And here's a variation using pgfplots (which internally uses TikZ and is very useful for plots):



  axis y line=none,
  axis lines=left,
  axis line style={-},
  restrict y to domain=0:1,
\addplot table [y expr=0,meta index=1, header=false] {
114.06 o
119.94 o
\node[coordinate,label=above:{$L_1=114.06$}] at (axis cs:114.06,0.05) {};
\node[coordinate,label=above:{$L_2=119.94$}] at (axis cs:119.94,0.05) {};


enter image description here

share|improve this answer
What do the ymin and ymax do? – soandos Aug 21 '12 at 4:06
@soandos >.>, the produced graph has a lower bound of 112.5 and an upper bound of 121.5, let's play "pin the tail on the observable." – Jeff Langemeier Aug 21 '12 at 4:30
@JeffLangemeier As far as I can tell it slightly changes the height of L1 and L2 (tried 10,100,1000 for ymax) – soandos Aug 21 '12 at 5:12
@soandos, And now I get red on my face, yes, the y bound handles the vertical, but since a line graph has no vertical it doesn't really do squat.
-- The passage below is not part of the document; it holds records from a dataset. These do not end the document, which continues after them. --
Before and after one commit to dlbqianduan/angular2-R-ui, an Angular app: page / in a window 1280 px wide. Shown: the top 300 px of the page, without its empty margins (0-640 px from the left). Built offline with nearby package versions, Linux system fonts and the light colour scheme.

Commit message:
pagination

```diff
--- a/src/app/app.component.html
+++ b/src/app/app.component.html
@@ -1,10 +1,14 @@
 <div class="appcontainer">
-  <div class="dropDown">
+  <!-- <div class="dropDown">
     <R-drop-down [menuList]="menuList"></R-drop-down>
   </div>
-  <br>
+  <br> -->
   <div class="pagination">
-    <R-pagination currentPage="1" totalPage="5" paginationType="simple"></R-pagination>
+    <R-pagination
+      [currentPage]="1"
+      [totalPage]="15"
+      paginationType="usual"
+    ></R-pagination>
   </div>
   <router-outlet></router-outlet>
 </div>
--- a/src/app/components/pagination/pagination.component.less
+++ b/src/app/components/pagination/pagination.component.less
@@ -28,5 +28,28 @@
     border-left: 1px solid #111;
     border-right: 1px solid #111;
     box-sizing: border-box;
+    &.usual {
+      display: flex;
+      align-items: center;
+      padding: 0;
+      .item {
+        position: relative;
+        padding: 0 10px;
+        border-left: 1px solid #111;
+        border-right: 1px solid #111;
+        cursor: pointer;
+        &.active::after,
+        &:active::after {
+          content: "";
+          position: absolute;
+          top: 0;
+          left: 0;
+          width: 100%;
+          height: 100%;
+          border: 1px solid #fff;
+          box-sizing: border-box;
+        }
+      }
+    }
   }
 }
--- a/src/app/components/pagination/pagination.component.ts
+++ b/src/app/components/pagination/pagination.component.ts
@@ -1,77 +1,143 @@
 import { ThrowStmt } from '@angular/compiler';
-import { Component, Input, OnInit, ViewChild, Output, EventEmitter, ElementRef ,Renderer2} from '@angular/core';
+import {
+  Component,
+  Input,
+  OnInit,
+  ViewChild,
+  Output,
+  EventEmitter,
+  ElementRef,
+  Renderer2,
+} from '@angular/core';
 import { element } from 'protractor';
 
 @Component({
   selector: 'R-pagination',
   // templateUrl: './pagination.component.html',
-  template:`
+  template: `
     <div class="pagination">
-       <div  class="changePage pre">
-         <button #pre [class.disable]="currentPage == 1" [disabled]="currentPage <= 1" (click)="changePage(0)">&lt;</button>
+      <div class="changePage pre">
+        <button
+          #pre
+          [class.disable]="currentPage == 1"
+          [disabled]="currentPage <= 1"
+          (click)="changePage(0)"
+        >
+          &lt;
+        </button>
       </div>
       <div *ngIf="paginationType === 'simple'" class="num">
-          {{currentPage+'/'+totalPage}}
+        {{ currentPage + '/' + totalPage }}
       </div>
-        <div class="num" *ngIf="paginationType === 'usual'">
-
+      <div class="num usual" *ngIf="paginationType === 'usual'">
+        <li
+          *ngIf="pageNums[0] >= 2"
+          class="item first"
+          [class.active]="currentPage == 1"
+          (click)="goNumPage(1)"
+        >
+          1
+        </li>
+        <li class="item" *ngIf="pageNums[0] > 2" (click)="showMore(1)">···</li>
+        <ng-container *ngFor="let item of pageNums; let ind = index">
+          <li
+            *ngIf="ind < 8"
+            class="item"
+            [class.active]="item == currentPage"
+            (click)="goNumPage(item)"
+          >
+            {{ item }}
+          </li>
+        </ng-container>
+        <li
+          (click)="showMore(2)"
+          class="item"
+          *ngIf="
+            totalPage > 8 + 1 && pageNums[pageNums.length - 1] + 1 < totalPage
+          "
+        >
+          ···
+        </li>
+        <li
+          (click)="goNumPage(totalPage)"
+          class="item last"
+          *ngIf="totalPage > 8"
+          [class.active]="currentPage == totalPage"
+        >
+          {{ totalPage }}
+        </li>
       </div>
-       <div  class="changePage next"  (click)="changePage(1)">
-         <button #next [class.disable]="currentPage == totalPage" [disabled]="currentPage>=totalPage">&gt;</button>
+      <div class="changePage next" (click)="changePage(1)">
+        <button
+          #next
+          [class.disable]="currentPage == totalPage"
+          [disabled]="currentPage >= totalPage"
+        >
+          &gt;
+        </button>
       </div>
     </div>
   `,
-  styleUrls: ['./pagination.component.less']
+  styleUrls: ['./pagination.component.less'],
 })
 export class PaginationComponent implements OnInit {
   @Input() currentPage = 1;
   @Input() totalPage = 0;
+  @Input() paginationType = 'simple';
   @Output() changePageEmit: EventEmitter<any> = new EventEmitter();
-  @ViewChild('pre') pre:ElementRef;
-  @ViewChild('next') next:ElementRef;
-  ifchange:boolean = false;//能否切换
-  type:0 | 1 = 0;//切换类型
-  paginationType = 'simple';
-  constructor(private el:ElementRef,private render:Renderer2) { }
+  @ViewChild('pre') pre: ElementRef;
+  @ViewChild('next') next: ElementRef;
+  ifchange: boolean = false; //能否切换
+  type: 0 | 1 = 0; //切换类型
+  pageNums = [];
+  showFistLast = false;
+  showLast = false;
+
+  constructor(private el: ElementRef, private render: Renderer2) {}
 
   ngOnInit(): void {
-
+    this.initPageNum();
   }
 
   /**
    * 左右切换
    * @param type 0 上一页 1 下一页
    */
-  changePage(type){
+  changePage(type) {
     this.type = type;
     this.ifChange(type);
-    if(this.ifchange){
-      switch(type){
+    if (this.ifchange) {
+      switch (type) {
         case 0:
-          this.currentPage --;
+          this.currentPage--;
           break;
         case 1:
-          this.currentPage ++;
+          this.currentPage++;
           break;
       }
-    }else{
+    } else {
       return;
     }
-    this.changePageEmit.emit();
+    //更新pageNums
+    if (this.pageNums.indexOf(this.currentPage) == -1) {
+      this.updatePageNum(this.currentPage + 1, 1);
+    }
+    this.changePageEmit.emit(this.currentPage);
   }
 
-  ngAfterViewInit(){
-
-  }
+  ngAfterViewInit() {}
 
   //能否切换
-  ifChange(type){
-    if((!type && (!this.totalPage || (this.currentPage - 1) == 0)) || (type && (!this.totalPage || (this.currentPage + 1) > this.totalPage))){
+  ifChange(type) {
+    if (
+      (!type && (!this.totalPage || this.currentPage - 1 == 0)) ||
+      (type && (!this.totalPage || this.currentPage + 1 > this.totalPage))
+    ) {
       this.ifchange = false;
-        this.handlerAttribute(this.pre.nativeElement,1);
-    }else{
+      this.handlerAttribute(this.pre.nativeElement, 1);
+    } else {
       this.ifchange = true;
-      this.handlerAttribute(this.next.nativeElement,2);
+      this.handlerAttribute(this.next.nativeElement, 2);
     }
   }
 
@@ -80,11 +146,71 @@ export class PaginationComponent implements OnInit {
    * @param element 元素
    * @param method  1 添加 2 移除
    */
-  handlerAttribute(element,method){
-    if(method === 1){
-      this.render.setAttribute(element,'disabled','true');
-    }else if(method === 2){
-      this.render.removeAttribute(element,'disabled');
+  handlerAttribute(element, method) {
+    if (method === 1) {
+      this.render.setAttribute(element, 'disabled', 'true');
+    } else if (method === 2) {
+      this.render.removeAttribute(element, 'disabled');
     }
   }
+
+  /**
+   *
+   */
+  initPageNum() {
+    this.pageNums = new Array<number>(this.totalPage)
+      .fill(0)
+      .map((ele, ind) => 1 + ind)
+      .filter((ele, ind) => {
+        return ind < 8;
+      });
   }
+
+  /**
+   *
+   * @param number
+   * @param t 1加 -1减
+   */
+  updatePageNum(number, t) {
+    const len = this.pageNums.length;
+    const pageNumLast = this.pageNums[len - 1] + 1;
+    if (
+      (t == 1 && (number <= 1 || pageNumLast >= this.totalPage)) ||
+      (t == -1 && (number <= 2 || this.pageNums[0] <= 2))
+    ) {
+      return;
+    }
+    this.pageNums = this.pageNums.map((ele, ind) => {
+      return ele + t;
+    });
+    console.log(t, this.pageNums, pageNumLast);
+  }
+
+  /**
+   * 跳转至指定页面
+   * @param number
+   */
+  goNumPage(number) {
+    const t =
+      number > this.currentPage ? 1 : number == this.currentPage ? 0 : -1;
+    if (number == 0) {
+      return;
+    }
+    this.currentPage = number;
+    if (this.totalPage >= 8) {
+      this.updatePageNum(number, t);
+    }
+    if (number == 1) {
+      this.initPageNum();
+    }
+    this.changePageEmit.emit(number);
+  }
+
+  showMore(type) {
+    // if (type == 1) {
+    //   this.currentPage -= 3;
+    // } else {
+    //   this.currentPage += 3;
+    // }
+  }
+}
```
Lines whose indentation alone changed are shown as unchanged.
Tired-dyslexia causes y and x confusion tonight, stellar. – Jeff Langemeier Aug 21 '12 at 5:36
@JeffLangemeier don't sweat it – soandos Aug 21 '12 at 5:38

You don't really need any extra packages for that kind of diagram, LaTeX can do that unaided:

enter image description here







share|improve this answer

Your Answer


By posting your answer, you agree to the privacy policy and terms of service.

Not the answer you're looking for? Browse other questions tagged or ask your own question.